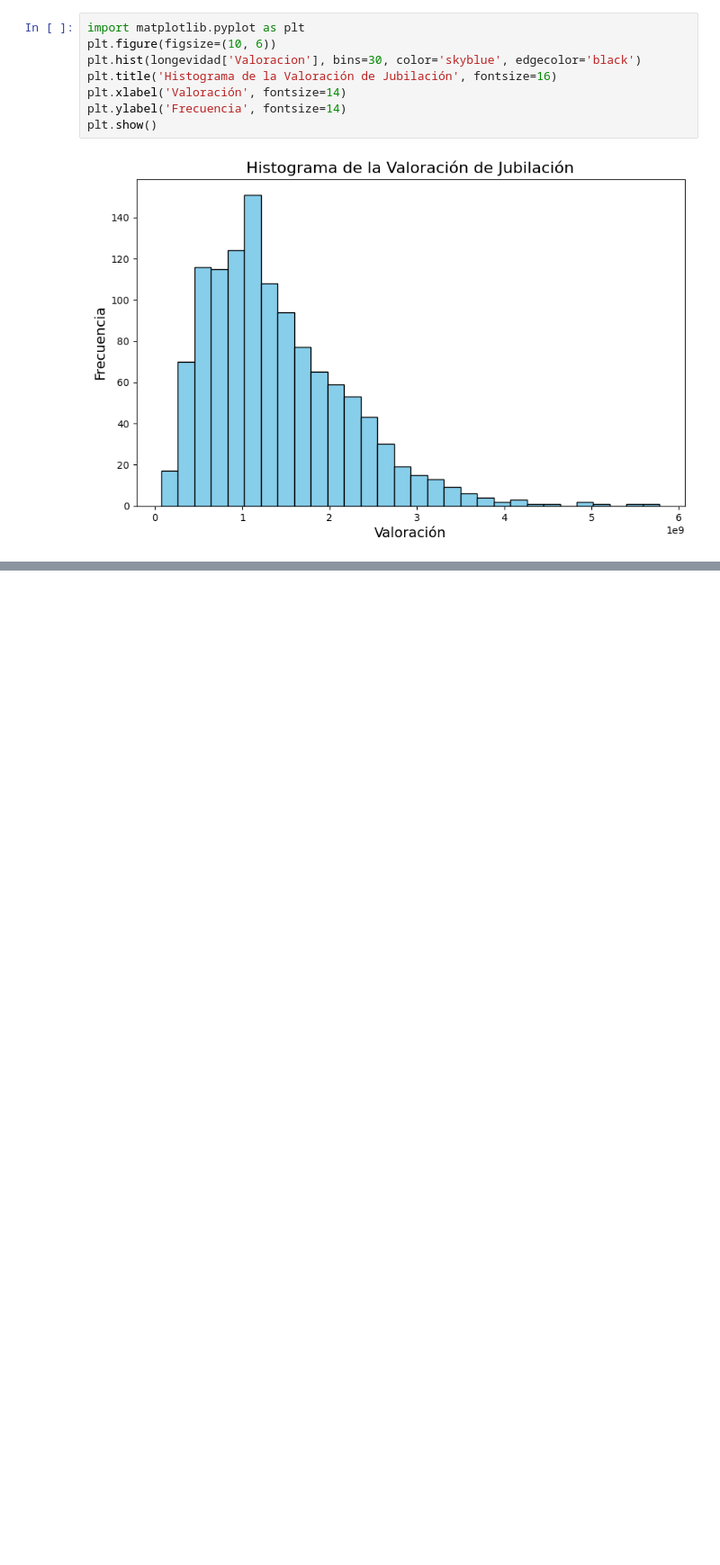
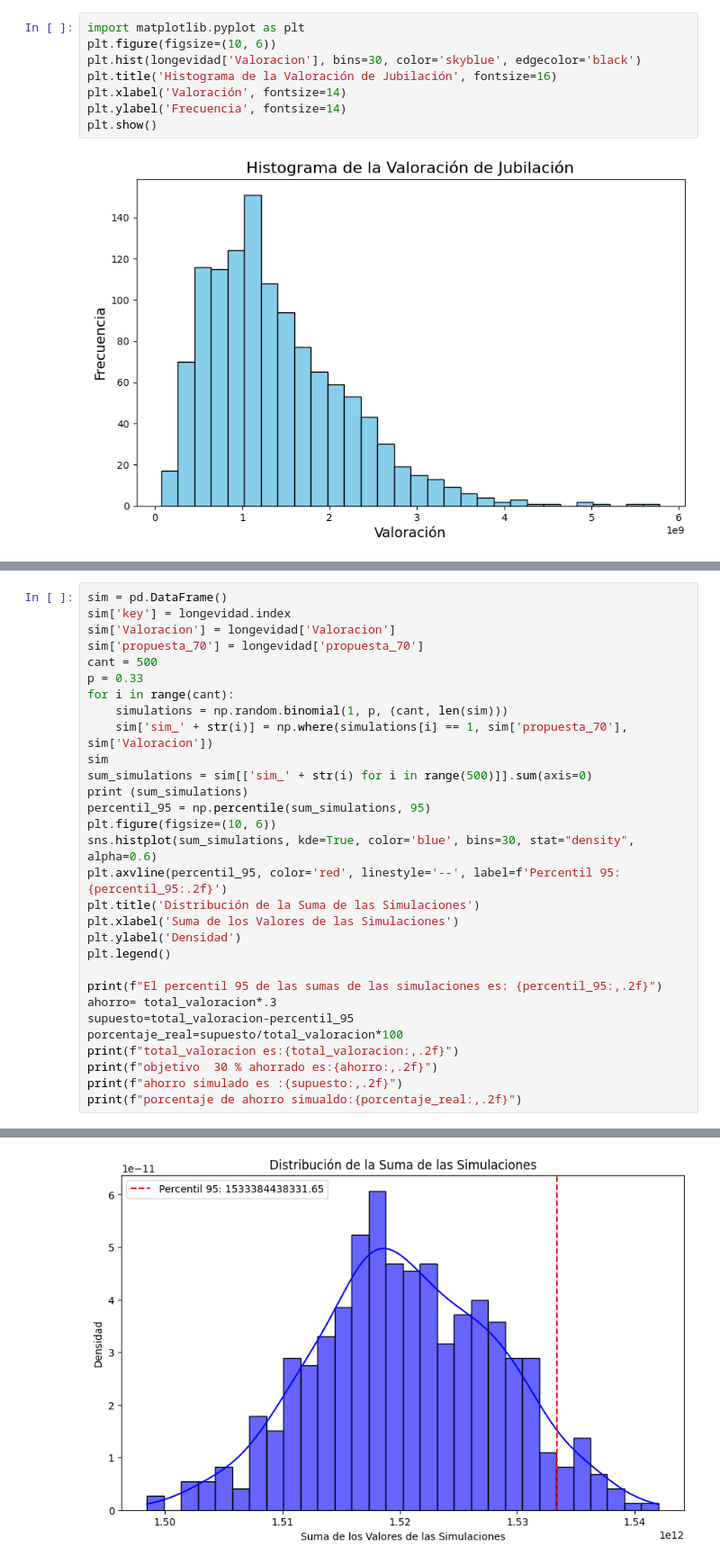
Before and after one commit to mateocivil10/pj_sa_202402, a Jupyter notebook: NOTEBOOKS/proyecto_clase_4.ipynb, the cells around one changed output, grey strips where cells are left out. Shown at 90% size. Saved outputs shown, nothing was run; the diff lists cells and outputs as text; blank space fills up the shorter version.

```diff
--- a/NOTEBOOKS/proyecto_clase_4.ipynb
+++ b/NOTEBOOKS/proyecto_clase_4.ipynb
@@ -158,0 +259,31 @@ plt.show()
+# %%
+sim = pd.DataFrame()
+sim['key'] = longevidad.index
+sim['Valoracion'] = longevidad['Valoracion']
+sim['propuesta_70'] = longevidad['propuesta_70']
+cant = 500
+p = 0.33
+for i in range(cant):
+    simulations = np.random.binomial(1, p, (cant, len(sim)))
+    sim['sim_' + str(i)] = np.where(simulations[i] == 1, sim['propuesta_70'], sim['Valoracion'])
+sim
+sum_simulations = sim[['sim_' + str(i) for i in range(500)]].sum(axis=0)
+print (sum_simulations)
+percentil_95 = np.percentile(sum_simulations, 95)
+plt.figure(figsize=(10, 6))
+sns.histplot(sum_simulations, kde=True, color='blue', bins=30, stat="density", alpha=0.6)
+plt.axvline(percentil_95, color='red', linestyle='--', label=f'Percentil 95: {percentil_95:.2f}')
+plt.title('Distribución de la Suma de las Simulaciones')
+plt.xlabel('Suma de los Valores de las Simulaciones')
+plt.ylabel('Densidad')
+plt.legend()
+
+print(f"El percentil 95 de las sumas de las simulaciones es: {percentil_95:,.2f}")
+ahorro= total_valoracion*.3
+supuesto=total_valoracion-percentil_95
+porcentaje_real=supuesto/total_valoracion*100
+print(f"total_valoracion es:{total_valoracion:,.2f}")
+print(f"objetivo  30 % ahorrado es:{ahorro:,.2f}")
+print(f"ahorro simulado es :{supuesto:,.2f}")
+print(f"porcentaje de ahorro simualdo:{porcentaje_real:,.2f}")
+# %% [output]
@@ -158,0 +307 @@ plt.show()
+[figure, added]
```
Also changed, not shown: parts of 6 cells of this notebook, 3 other files.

AIM OF THE TASK => Using the material above, return every line that holds the string "ahorro".

ANSWER SECTION =>
+ahorro= total_valoracion*.3
+print(f"objetivo  30 % ahorrado es:{ahorro:,.2f}")
+print(f"ahorro simulado es :{supuesto:,.2f}")
+print(f"porcentaje de ahorro simualdo:{porcentaje_real:,.2f}")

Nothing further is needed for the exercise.